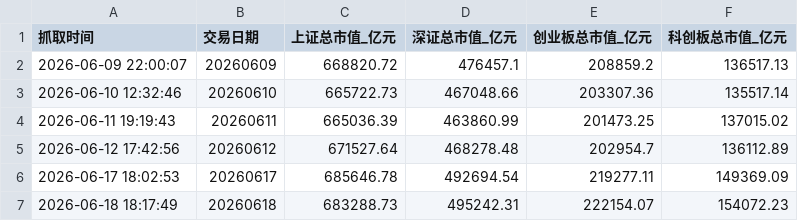
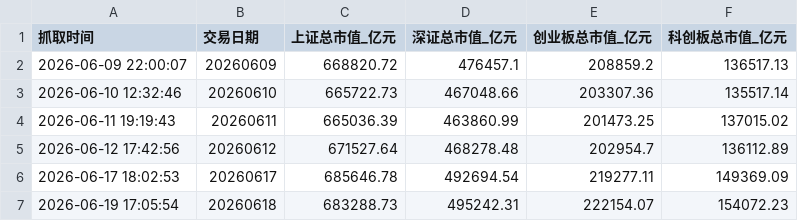
Before and after one commit to xiangjingjie94-commits/AStockMonitor, a CSV file: A股总市值每日记录.csv, drawn as a sheet.

```diff
--- a/A股总市值每日记录.csv
+++ b/A股总市值每日记录.csv
@@ -6,2 +6,2 @@
 2026-06-17 18:02:53,20260617,685646.78,492694.54,219277.11,149369.09
-2026-06-18 18:17:49,20260618,683288.73,495242.31,222154.07,154072.23
+2026-06-19 17:05:54,20260618,683288.73,495242.31,222154.07,154072.23
```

::::

## WORK ORDER
Each record above must be returned exactly as written, with its pictures omitted.

## OUTPUT
Before and after one commit to xiangjingjie94-commits/AStockMonitor, a CSV file: A股总市值每日记录.csv, drawn as a sheet.

```diff
--- a/A股总市值每日记录.csv
+++ b/A股总市值每日记录.csv
@@ -6,2 +6,2 @@
 2026-06-17 18:02:53,20260617,685646.78,492694.54,219277.11,149369.09
-2026-06-18 18:17:49,20260618,683288.73,495242.31,222154.07,154072.23
+2026-06-19 17:05:54,20260618,683288.73,495242.31,222154.07,154072.23
```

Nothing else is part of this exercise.